Australian Prime Minister Tony Abbott gestures as he gives a speech on a business event at the Shanghai International Expo Centre in Shanghai, April 11, 2014. REUTERS/Stringer
Australian Treasurer Joe Hockey presented on Tuesday night the Coalition's first budget, acknowledging the document would be hugely unpopular among Aussies.
Under the budget for 2014/15, the federal government projects total revenue to reach $385.5 billion, but it would not be enough and the Abbott-led government is forecasting a $29.8 billion deficit, expected to shrink to $17.1 billion and $10.6 billion in the next two years from the current $50 billion deficit.
To reduce the deficit, Hockey confirmed what has been speculated the past two weeks - the introduction of a deficit levy for Australians earning over $180,000 a year. The 2% levy expects to raise $3.1 billion. Prime Minister Tony Abbott has previously promised it would be a temporary measure.
It has other measure that Hockey acknowledges would be painful on the hip pockets of citizens, but which they must endure in the national interest.

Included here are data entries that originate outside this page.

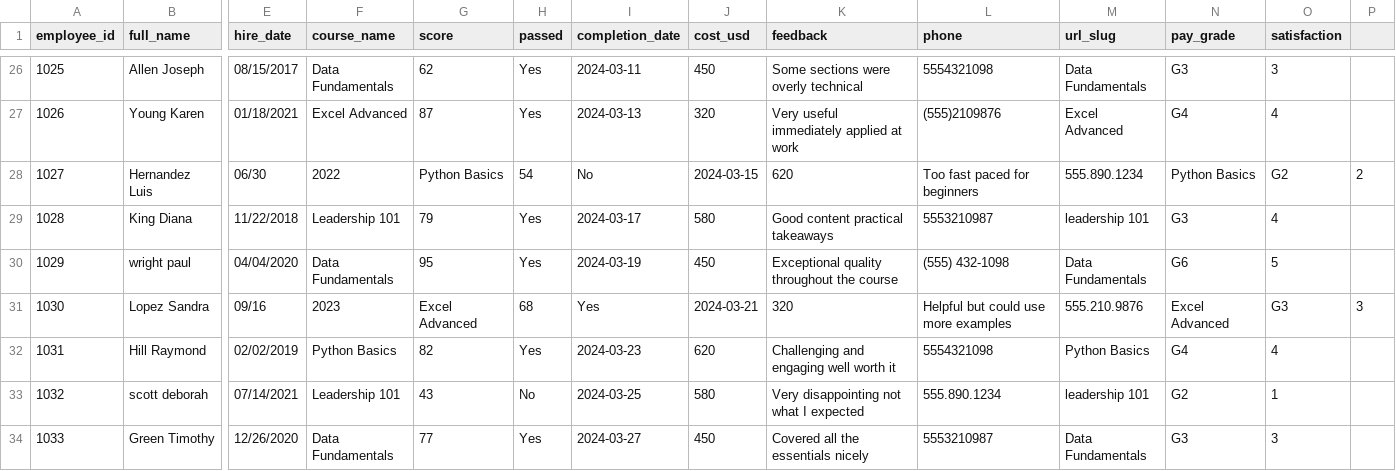
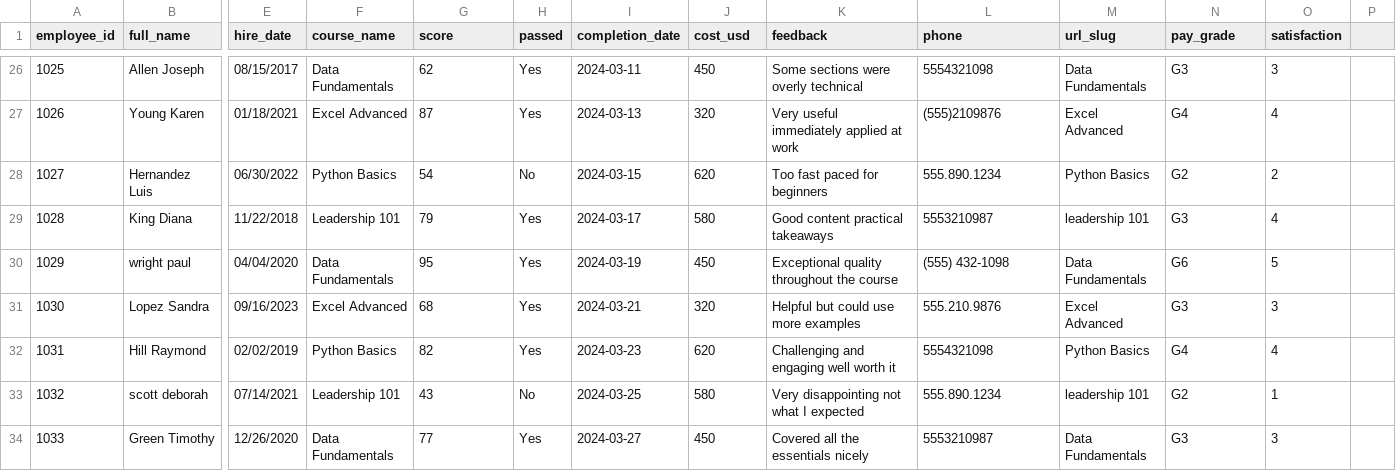
Before and after one commit to Matt2518/data-workbench, a CSV file: demo/1_training_records.csv, drawn as a sheet; only a part is shown, gaps mark what is left out; the diff covers the shown part only; the diff names each change by its address in the sheet, - before the commit and + after, or states it on an @@ line.

```diff
--- a/demo/1_training_records.csv
+++ b/demo/1_training_records.csv
-E28 (hire_date): 06/30
+E28 (hire_date): 06/30/2022
-F28 (course_name): 2022
+F28 (course_name): Python Basics
-G28 (score): Python Basics
+G28 (score): 54
-H28 (passed): 54
+H28 (passed): No
-I28 (completion_date): No
+I28 (completion_date): 2024-03-15
-J28 (cost_usd): 2024-03-15
+J28 (cost_usd): 620
-K28 (feedback): 620
+K28 (feedback): Too fast paced for beginners
-L28 (phone): Too fast paced for beginners
+L28 (phone): 555.890.1234
-M28 (url_slug): 555.890.1234
+M28 (url_slug): Python Basics
-N28 (pay_grade): Python Basics
+N28 (pay_grade): G2
-O28 (satisfaction): G2
+O28 (satisfaction): 2
-P28: 2
+P28: (empty)
-E31 (hire_date): 09/16
+E31 (hire_date): 09/16/2023
-F31 (course_name): 2023
+F31 (course_name): Excel Advanced
-G31 (score): Excel Advanced
+G31 (score): 68
-H31 (passed): 68
+H31 (passed): Yes
-I31 (completion_date): Yes
+I31 (completion_date): 2024-03-21
-J31 (cost_usd): 2024-03-21
+J31 (cost_usd): 320
-K31 (feedback): 320
+K31 (feedback): Helpful but could use more examples
-L31 (phone): Helpful but could use more examples
+L31 (phone): 555.210.9876
-M31 (url_slug): 555.210.9876
+M31 (url_slug): Excel Advanced
-N31 (pay_grade): Excel Advanced
+N31 (pay_grade): G3
-O31 (satisfaction): G3
+O31 (satisfaction): 3
-P31: 3
+P31: (empty)
```
Also changed, not shown: 133 edited cells elsewhere in this file, 3 other files.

These include a fuel excise that will increase the price of fuel by up to 3 cents a liter, a $7 co-payment for visits to the doctor and job losses of 16,000 in the public sector.
It also raised the pension eligibility age to 70 beginning 2035. To ensure that older workers remain in the work force until that time, there would be subsidies of up to $10,000 for two years for companies that hire people over 50 years old.
Most of these measures caused the popularity of the Coalition to dip drastically ahead of the budget release since voters viewed them as a break to the then Opposition's campaign promise not to raise taxes.
But Hockey pointed to the Labor-led previous government as the culprit for the anticipated wide budget deficit, saying, "The challenge is not of our making, but we ... accept responsibility to fix it."
Labor used the opportunity to get back at the Coalition by calling the budget a document of "broken promises, cruel cuts and unfair increases in the cost of living."
Treasury spokesman Chris Bowen pointed to the $80-billion cut to education and health as hitting Aussie families. He said, "Labor understands that in challenging times, budges need tough choices. But these are the wrong choices for our future."
He squarely blamed Mr Abbott for breaking his election promise which "Australians will now pay the price."
Likewise, Greens leader Christine Milne criticised the budget as divisive, brutal and backward-looking, stressing, "There is no vision for the future of the country. Suggesting that you are looking after the next generation, when you are ignoring climate change, when you're directing infrastructure funding into roads instead of public transport, instead of the NBN, instead of renewable energy sector."
On Wednesday morning, Mr Abbott defended the budget as "fundamentally honest." He promised the government would not cook the books or make a series of rosy assumptions.
But he is aware some Aussies would be disappointed and will feel betrayed by the Abbott government, which is exactly what one female pensioner felt and expressed her indignation over the change in pension age. She told the PM, "If we pull the belt any tighter we're going to choke to death."